Aside from showing the numerically computed solution to the second order differential equation
that describes the resonant filter, there are three other useful demonstrations that this software can
DEMO 2: Solutions of a second order differential equation with constant coefficients and a sinusoidal forcing
function decompose into two components--a transient solution and a steady state solution. Simply sliding the bars for the initial data shows quite clearly the presence of a transient solution that depends on the initial data, and a steady state solution that is unaffected by changes in the initial data.
Figure 3 shows the output signal for an RLC filter with R = 0.52, L
= 0.215, C = 0.215, y(0) = 1,
y'(0) = 0, and input signal
obtained by varying the initial conditions. Observe the initial transient
solution and the steady state that does not change.
y(0) = 1, y'(0) = 0
y(0) = .5, y'(0) = 0
y(0) = -1, y'(0) = 2
Figure 3. Effect on
output from varying initial conditions.
DEMO 3: This demo is useful for
illustrating the phenomenon of resonance in an electrical device. Although
resonance is undesirable in many mechanical systems, such as a spring mass
system, many electrical devices such as radios would not function properly
without the phenomenon of resonance.
Choose an input signal with a certain
frequency. Fix the resistance and inductance. Slide the capacitance
slider and observe the changes in the output curve as the preferred frequency
changes. Notice that the amplitude of the steady state signal is largest when
the preferred frequency is close to the frequency of the input signal. We
can think of the capacitor as a tuner.
We can use the software to simulate a
primitive radio. Assume that volume is roughly proportional to amplitude
and suppose we wish to pick up a radio station at a particular frequency (the
input frequency). By adjusting the capacitor so that the amplitude is the
highest (this will occur when the preferred frequency is the same as the input
frequency), we have simultaneously tuned in the station broadcasting at our
preferred frequency and tuned out stations broadcasting at other frequencies.
DEMO 4: Choose
three different input signals with different frequencies.

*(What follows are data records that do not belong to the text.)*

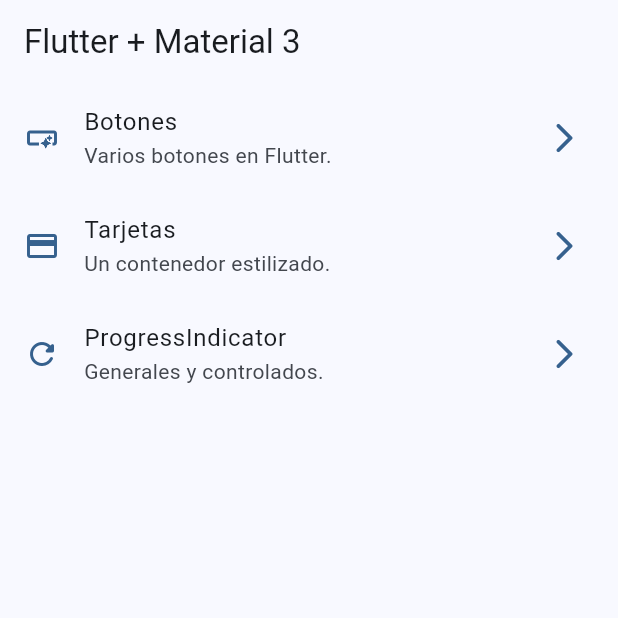
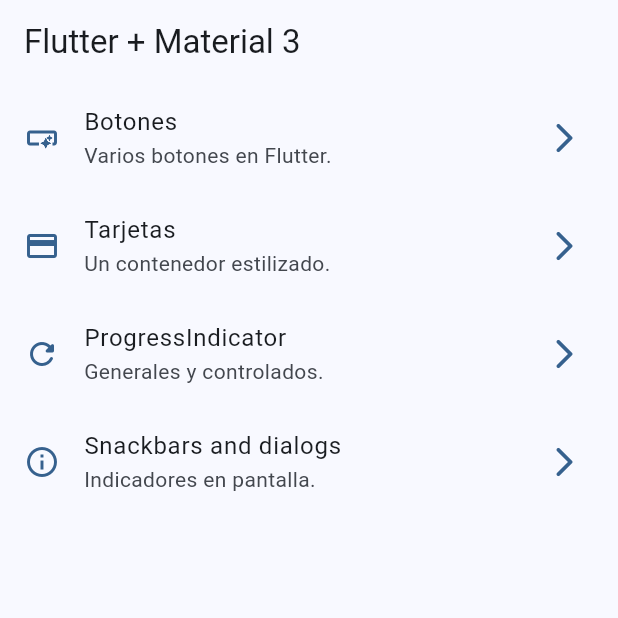
Before and after one commit to juliangrubio/flutter_widget_app, a Flutter app: the screen it shows after launch, on a phone screen of 412 x 824 dp, the top half of it. Run offline on Flutter 3.47's test engine with Material 3 defaults, Android fonts, the phone set to English and light mode, and no system bars; our stand-ins replace go_router.

Commit message:
snackbars listos

```diff
--- a/lib/config/menu/menu_items.dart
+++ b/lib/config/menu/menu_items.dart
@@ -29,4 +29,9 @@ const appMenuItems = <MenuItem>[
       subTitle: 'Generales y controlados.',
       link: '/progress',
       icon: Icons.refresh_rounded),
+  MenuItem(
+      title: 'Snackbars and dialogs',
+      subTitle: 'Indicadores en pantalla.',
+      link: '/snackbars',
+      icon: Icons.info_outline),
 ];
--- a/lib/config/router/app_router.dart
+++ b/lib/config/router/app_router.dart
@@ -27,5 +27,10 @@ final appRouter = GoRouter(
       name: ProgressScreen.name,
       builder: (context, state) => const ProgressScreen(),
     ),
+    GoRoute(
+      path: '/snackbars',
+      name: SnackbarScreen.name,
+      builder: (context, state) => const SnackbarScreen(),
+    ),
   ],
 );
--- a/lib/main.dart
+++ b/lib/main.dart
@@ -12,6 +12,7 @@ class MainApp extends StatelessWidget {
   @override
   Widget build(BuildContext context) {
     return MaterialApp.router(
+      title: 'Flutter Widgets',
       routerConfig: appRouter,
       debugShowCheckedModeBanner: false,
       theme: AppTheme(selectedColor: 1).getTheme(),
--- a/lib/presentation/screens/progress/progress_screen.dart
+++ b/lib/presentation/screens/progress/progress_screen.dart
@@ -56,7 +56,7 @@ class _ControllerProgressIndicator extends StatelessWidget {
           return (value * 2) / 100; // ESTO VA DE 0.0 A 1.0
           // ABAJO CUANDO LLEGA A 100 QUITA ESA SUSCRIPCION O LISTENER
           // TAMBIEN SI SALGO AL HOME VENDRIA A DESTRUIR EL STREAM, OSEA QUE NO QUEDA OCUPANDO MEMORIA
-        }).takeWhile((value) => value < 100),
+        }).takeWhile((value) => value < 1),
         builder: (context, snapshot) {
 
           final progressValue = snapshot.data ?? 0;
```
Also changed, not shown: lib/presentation/screens/snackbar/snackbar_screen.dart (+57 -1 lines).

Set the resistance to
a low value, and slide either the inductance or capacitance values so that the
preferred frequency varies across the frequencies of your input signals. You
will be able to visually pick out the frequencies that correspond to the input
frequencies. It is another nice demonstration of a primitive method for tuning a
In a course on scientific simulation, we had students construct a program like this. They were given tables of data formed by the sum of periodic signals and used their program to determine the frequencies of the original signals.
A zipped file with all requisite material is available; see below. This file contains the program, which should run on any recent
PC, the help file which describes the program interface as well as the mathematical details of the model and the resonance phenomenon.
Also included is a complete commented source code for those who wish to modify the program. There is no installation process; you need only unzip the package in a convenient directory.
To download the zipped file click
Once the files have been extracted, the
utility is the executable file entitled LRC Circuit.exe. To run the
program, double click the program icon.
This software can be used either as a classroom
demonstration or in a lab situation. It is recommended that if you use this
with students in a lab that you prepare a handout of experiments for students
to perform and report on.
is a java applet that illustrates resonance in an RLC circuit.
Davis, Paul, Differential Equations for
Mathematics, Science, and Engineering, Prentice Hall, 1992.
Edwards, C. Henry and David E. Penney, Differential
Equations: Computing and Modeling, Second Edition, Prentice
Boyce, William E. and Richard C. Diprima, Elementary
Differential Equations, 6th Edition, John Wiley & Sons, 1996.
Zill, Dennis G., A
First Course in Differential Equations with Modeling Applications, 7th
Edition, Brooks-Cole, 2000.